Web document revisions
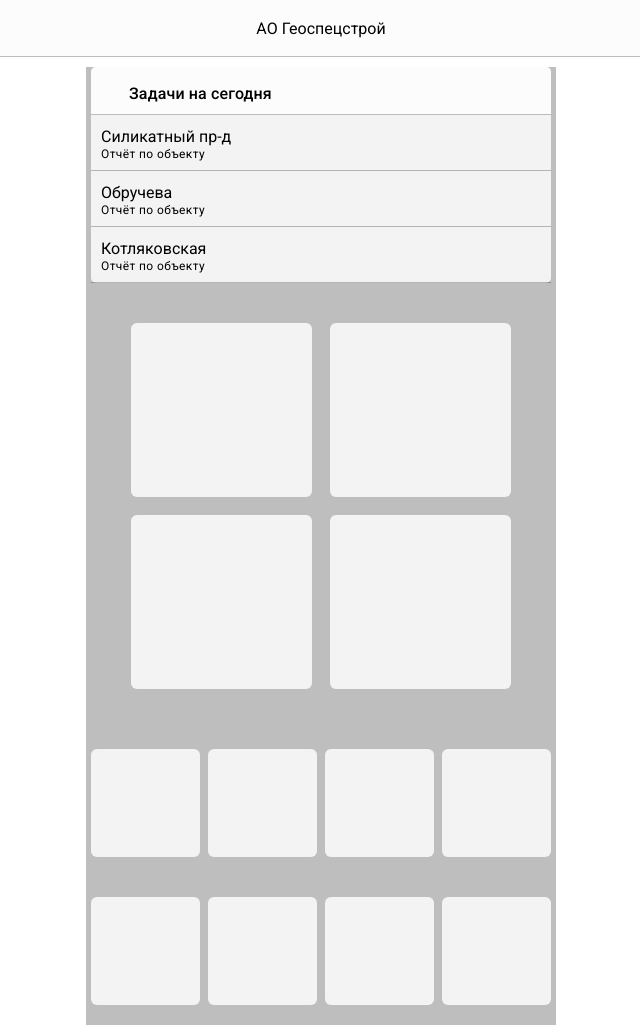
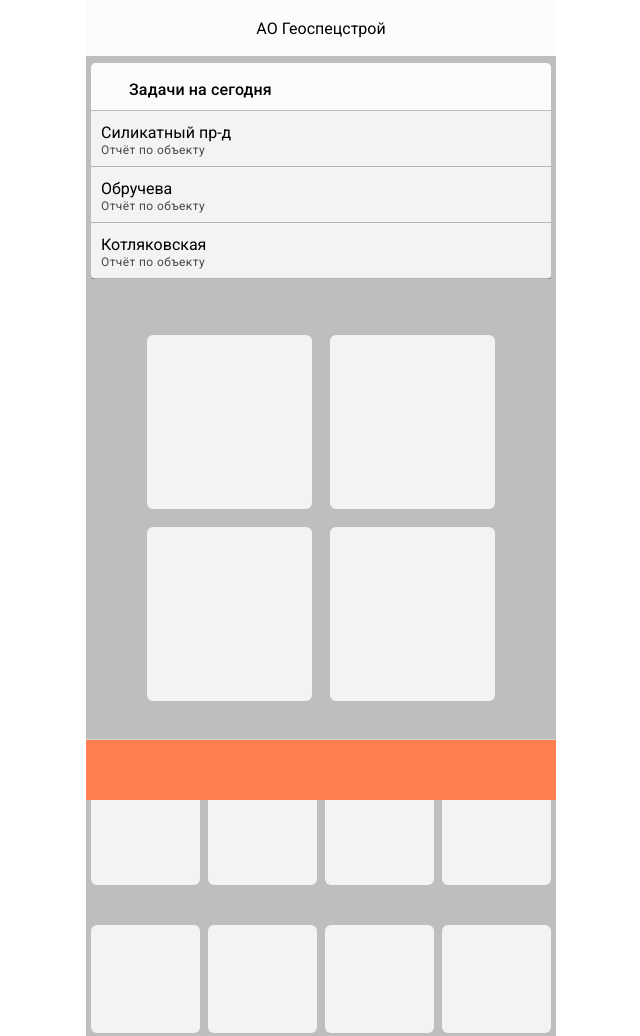
Before and after one commit to frenzyMonkie/GssOtchetBotv3, a plain HTML site: page index.html in a window 1280 px wide. Shown: the top 1036 px of the page, without its empty margins (319-959 px from the left). Drawn offline with nearby package versions, Linux system fonts and the light colour scheme.

Commit message:
Update canvas.css

```diff
--- a/canvas.css
+++ b/canvas.css
@@ -3,6 +3,23 @@
     padding: 0;
     box-sizing: border-box;
     --border-radius: 5px;
+}
+html {
+    position: relative;
+    min-height: 100%;
+}
+body {
+}
+.nav_footer {
+    position: sticky;
+    bottom: 0;
+    z-index: 999;
+    height: fit-content;
+    width: 100%;
+    background-color: coral;
+    max-width: 470px;
+    margin: auto;
+    border-top: 1px rgb(212, 212, 212) solid;
 }
 .container {
     width: 100%;
@@ -13,6 +30,8 @@
 }
 .header {
     width: 100%;
+    max-width: 470px;
+    margin: auto;
     padding: 15px 0;
     background-color: rgb(252, 252, 252);
     display: flex;
@@ -30,11 +49,12 @@
     /* max-width: fit-content; */
     width: 100%;
     margin: 0 auto;
+    padding: 6px 0 0 0;
 }
 
 
 .tasks {
-    margin: 10px 0 0 0;
+    padding: 0px 0 0 0;
     display: flex;
     flex-direction: column;
     background-color: rgb(243, 243, 243);
@@ -76,8 +96,8 @@
 .task_item:last-child {
     border-radius: 0 0 5px, 5px;
 }
-.task_item_text {
-
+.task_item_info {
+    color: #474747;
 }
 .task_item i {
     width: 26px;
@@ -134,3 +154,24 @@
 .menu_item_l {
     height: 174px;
 }
+.menu_wrapper {
+    padding: 16px;
+}
+.menu_s {
+    --grid-layout-gap: 24px;
+    --grid-column-count: 4;
+    --grid-item--min-width: 30px;
+    justify-content: center;
+    align-content: center;
+    padding: 6px;
+    /* min-width: 220px; */
+}
+.menu_item_s {
+    height: 48px;
+    /* height: 34px; */
+
+}
+.menu_item_s i {
+    width: 34px;
+    margin: 0 auto;
+}
```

* **ABOUT THIS EXERCISE**:
Your answer should be one number: how many lines above include the word "canvas".

* **ANSWER TO THIS TASK**:
3